Contributor: Crystal Karges, MS, RDN, IBCLC Special Projects Coordinator at Eating Disorder Hope/Addiction Hope

Any person who has struggled with prescription drug abuse can likely relate to the many obstacles and difficulties that come with addiction.  Many individuals who battle with an addiction to prescription drug abuse suffer many consequences in several aspects of their lives, including socially, financially, physically, and emotionally.  Because the drive and need for the prescription medication is so intense and strong, this often causes an addict to neglect the other high priority areas of life, which may involve relationships, a job or career, personal health, hygiene, life goals and more.

The good news is that recovery often helps an individual rebuild many of these aspects of their life, a little bit at a time.  The journey can often be isolating, as an addict works to face and address any underlying issues that may be associated with the prescription drug addiction and work towards healing and recovery.  The recovery process can also be a painful one, both physically and emotionally.  Physically, a person may be withdrawing from prescription medications, a necessary step towards sobriety.  The process of detoxing from prescription drugs can be taxing and demanding on the body.  Emotionally, an individual recovering from prescription drug abuse will have to face many past issues and strive to work on rebuilding their life and relationships, which can be difficult at times as well.

Animal Therapy

dog-100544_640While many different forms of therapy are available for the recovering prescription drug addict, one form of therapy that may be worth considering is pet therapy.  Pet therapy, or animal assisted therapy, involves the use of animals with specialized training that can help individuals in recovery, particularly those with mental health disorders.   Pet therapy allows for guided interactions between an individual in recovery and trained animal, which allows for many important health benefits.

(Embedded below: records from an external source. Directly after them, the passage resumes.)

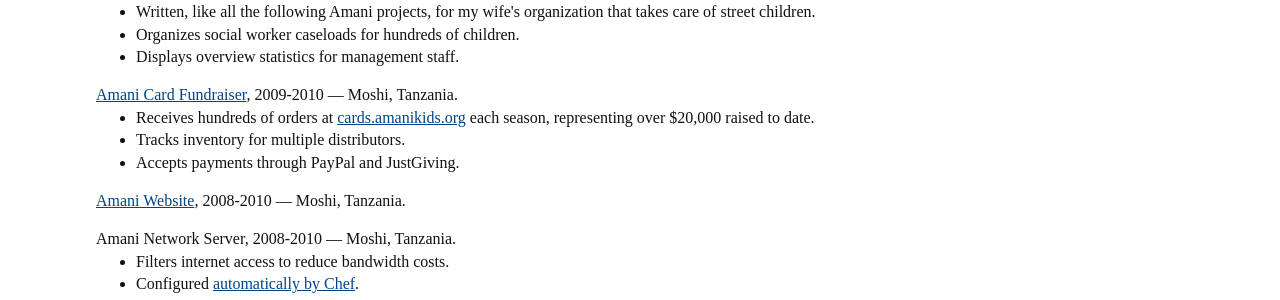
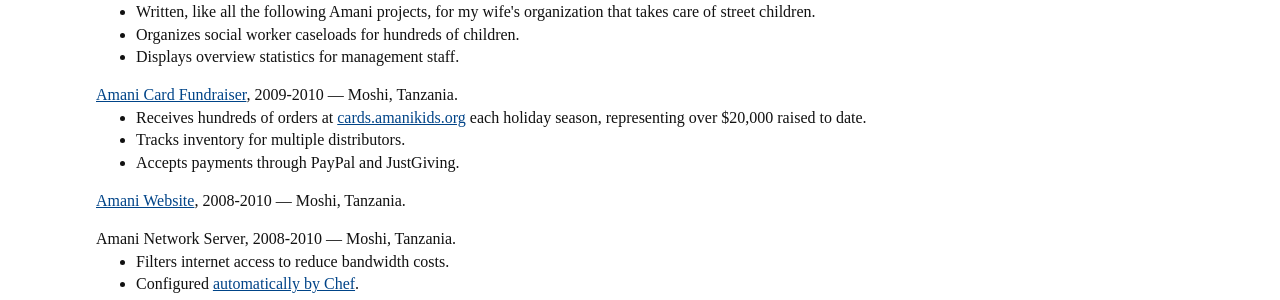
Before and after one commit to matthewtodd/matthewtodd.github.io, a Jekyll site: the page resume.html, which Jekyll copies as it is, in a window 1280 px wide and 900 px high, scrolled down 1013 px. Shown: the part 151-451 px from the top of the window. Built offline with Jekyll 4.4.1, drawn with Linux system fonts in a browser that asks for light colours.

Commit message:
Say "holiday" for clarity.

```diff
--- a/resume.html
+++ b/resume.html
@@ -208,7 +208,7 @@
       <section>
         <h1><a class="print" href="https://github.com/amanikids/cards">Amani Card Fundraiser</a>, 2009-2010 &mdash; Moshi, Tanzania.</h1>
         <ul>
-          <li>Receives hundreds of orders at <a href="http://cards.amanikids.org/">cards.amanikids.org</a> each season, representing over $20,000 raised to date.</li>
+          <li>Receives hundreds of orders at <a href="http://cards.amanikids.org/">cards.amanikids.org</a> each holiday season, representing over $20,000 raised to date.</li>
           <li>Tracks inventory for multiple distributors.</li>
           <li>Accepts payments through PayPal and JustGiving.</li>
         </ul>
```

Interacting with a pet or animal can help with social skills, fine motor skills, as well increase self-esteem, independence and interactions with others.  Pet therapy might be offered in a treatment center for prescription drug addiction or through a therapist or counselors office.  If you have been struggling with poor coping skills, loneliness, anxiety, depression, or have been lacking in self-esteem and motivation, consider incorporating pet therapy as part of your recovery process from prescription drug addiction.


Community Discussion – Share your thoughts here!

How has pet therapy been a helpful part of your recovery from prescription drug addiction?

The opinions and views of our guest contributors are shared to provide a broad perspective of addictions and co-occurring disorders.  These are not necessarily the views of Addiction Hope, but an effort to offer a discussion of various issues by different concerned individuals.  We at Addiction Hope understand that addictions result from a combination of environmental and genetic factors.  If you or a loved one are suffering from an addiction, please know that there is hope for you, and seek immediate professional help.  

Last Updated & Reviewed By: Jacquelyn Ekern, MS, LPC on September 18, 2015. Published on